Another day, another record-breaking rise in Canadian COVID-19 cases. On Tuesday, Oct. 6, there were 2,364 new cases in this country, the most since the pandemic began. Meanwhile, south of the border, several states have also seen a record rise in illnesses, while the White House has become a coronavirus hot spot of its own. It’s hard to shake the feeling that, at some point, we’ll all be back in lockdown, unable to leave our homes.
Naturally, the potential for more lockdowns, restrictions and economic setbacks has investors worried. No one wants to relive March, when stocks fell by about 35%. The last month doesn’t instill much confidence either: Since September 2, the S&P/TSX Composite Index has dropped by 1.3%, while the S&P 500 is down by 2.72%, in part because of case-count concerns.
Given the rising caseloads and the unpredictability of both the virus and the upcoming U.S. election (we’ll save that for another article), the more active investors among us may be wondering if they’re properly positioned for a prolonged pandemic. The answer must be told in two ways, as there are really two main scenarios that can play out here, short of a miracle cure: another big lockdown; or rolling restrictions, but a still relatively open economy.
Scenario 1: Total lockdown
Naturally, no one wants this to happen, but anything is possible. In general, markets will be volatile over the next few months—and even years—no matter what happens, but if you think quarantine is coming again you’ll want to continue holding the stocks that did well over the last few months, says Drummond Brodeur, senior vice-president and global strategist with CI Investments’ Signature Global Asset Management. The COVID-19 winners are tech companies like Facebook, Amazon and Apple, and tech companies that facilitate stay-at-home work. Consumer staple companies, such as Walmart and grocery stories have done well too.
With bonds basically earning investors next to nothing, there will also be more interest in dividend payers that increase their yields every year, such as utilities, REITs (industrial REITs look better than office and shopping mall ones, he adds) and other “structural income generators,” as Brodeur calls them.
Growth will also outperform value generally, but especially during a full lockdown. Many of the value plays today are businesses that may not return to their former glory for a while, if ever.
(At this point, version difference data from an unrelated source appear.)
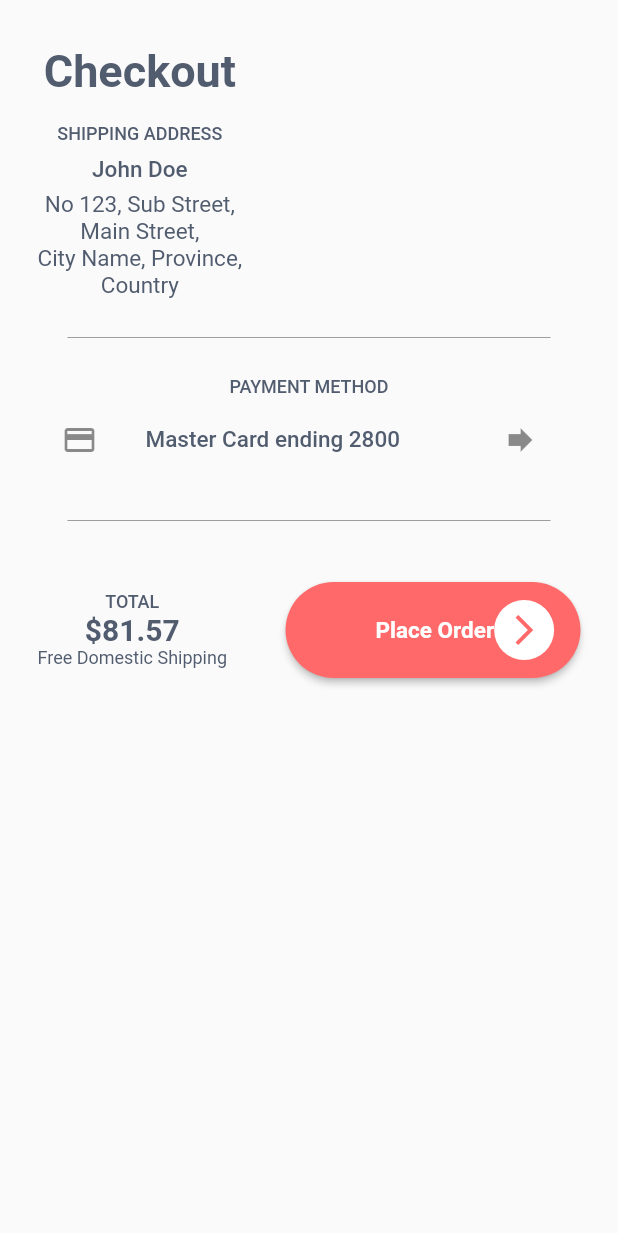
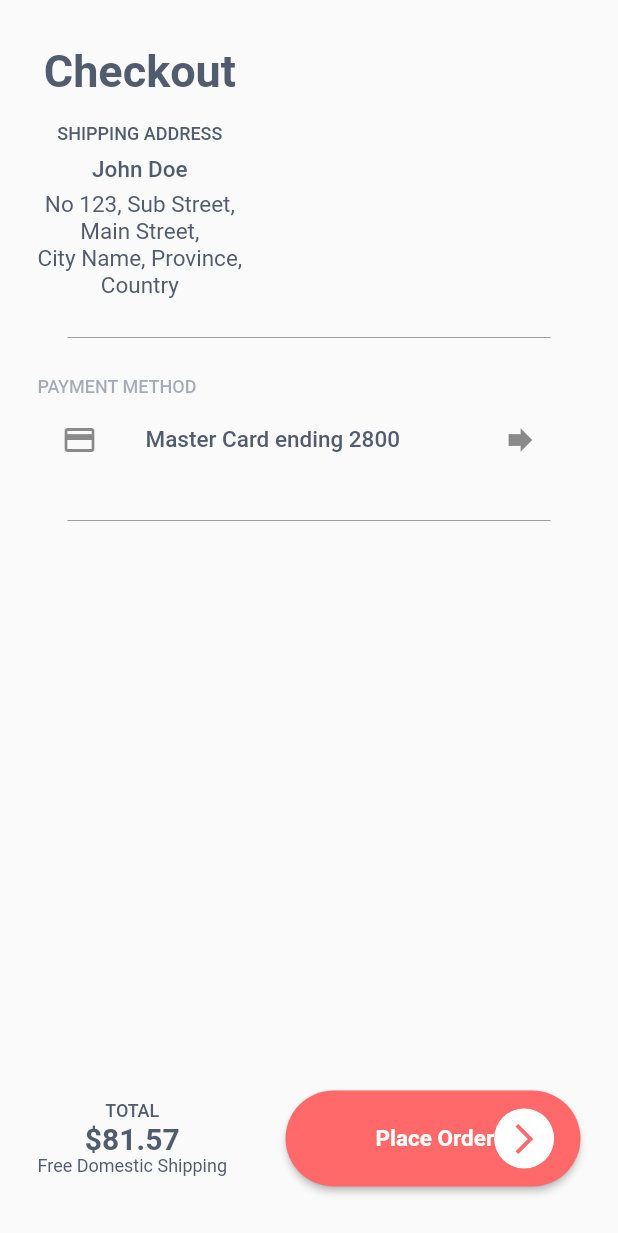
Before and after one commit to swilam202/shopify, a Flutter app: the screen it shows after launch, on a phone screen of 412 x 824 dp. Shown: the top 1233 px of the screen. Run offline on Flutter 3.47's test engine with Material 2 defaults, Android fonts, the phone set to English and light mode, and no system bars; our stand-ins replace carousel_slider, flutter_bloc.

Commit message:
more work on checkout page

```diff
--- a/lib/features/cart feature/presentation/pages/checkout page.dart
+++ b/lib/features/cart feature/presentation/pages/checkout page.dart
@@ -27,8 +27,9 @@ class CheckoutPage extends StatelessWidget {
               CheckoutPaymentSection(),
               SizedBox(height: 18),
               CustomDivider(),
+              Spacer(),
+              CartBottomSection(buttonText: 'Place Order'),
               SizedBox(height: 18),
-              CartBottomSection(buttonText: 'Place Order'),
             ],
           ),
         ),
--- a/lib/features/cart feature/presentation/widgets/checkout payment section.dart
+++ b/lib/features/cart feature/presentation/widgets/checkout payment section.dart
@@ -8,12 +8,20 @@ class CheckoutPaymentSection extends StatelessWidget {
   @override
   Widget build(BuildContext context) {
     return Column(
+      crossAxisAlignment: CrossAxisAlignment.start,
       children: [
-        const Text('PAYMENT METHOD', style: TextStyles.style12Medium),
+        Text(
+          'PAYMENT METHOD',
+          style: TextStyles.style12Medium.copyWith(
+            color: const Color(0xff515C6F).withOpacity(0.5),
+          ),
+        ),
         ListTile(
           leading: const Icon(Icons.credit_card),
-          title: const Text('Master Card ending 2800',
-              style: TextStyles.style15Medium),
+          title: const Text(
+            'Master Card ending 2800',
+            style: TextStyles.style15Medium,
+          ),
           trailing: IconButton(
             onPressed: () {},
             icon: const Icon(Icons.forward),
```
Some may stick around in a sort of zombie form, where they stay alive because it’s easy to borrow money at low rates, but they don’t do much else. Be wary of brick-and-mortar retail chains, airlines (despite Trump’s announcement on Oct. 7 that an airline bailout may be coming) and other companies that have struggled since March. “One reason why value hasn’t worked is because many value companies are not viable,” he says. “It doesn’t mean avoid all value stocks, but you don’t want to buy zombie companies.”
You may be thinking to yourself, aren’t tech stocks expensive, especially after the run-up they had after the market bottomed on March 23? The answer is yes and no. Many tech stocks, like Zoom, are certainly overvalued, but Brodeur points out that many of the big name tech stocks have fairly modest price-to-earnings ratios, in part because their earnings have increased by so much lately. Google is trading at 20 times next year’s earnings, Facebook at 29, Microsoft at 20 and Amazon at 52, which is rich for the latter, but not overly so compared to where it’s been in the past.
Perhaps more importantly, what has traditionally been considered expensive—and this goes for the whole market—may not be expensive today. Given that interest rates are at basically zero, and the Federal Reserve has said rates will likely stay low for years, the only place to make any money on your investments is in the stock market. “If interest rates are staying at zero for many years to come, then your discount rate is a lot lower and so valuations on stocks and other assets would ultimately be higher.” In other words, despite the big climb the market has made since its trough in March, a higher than normal valuation on a sector or stock may not be the red flag it once was for investors.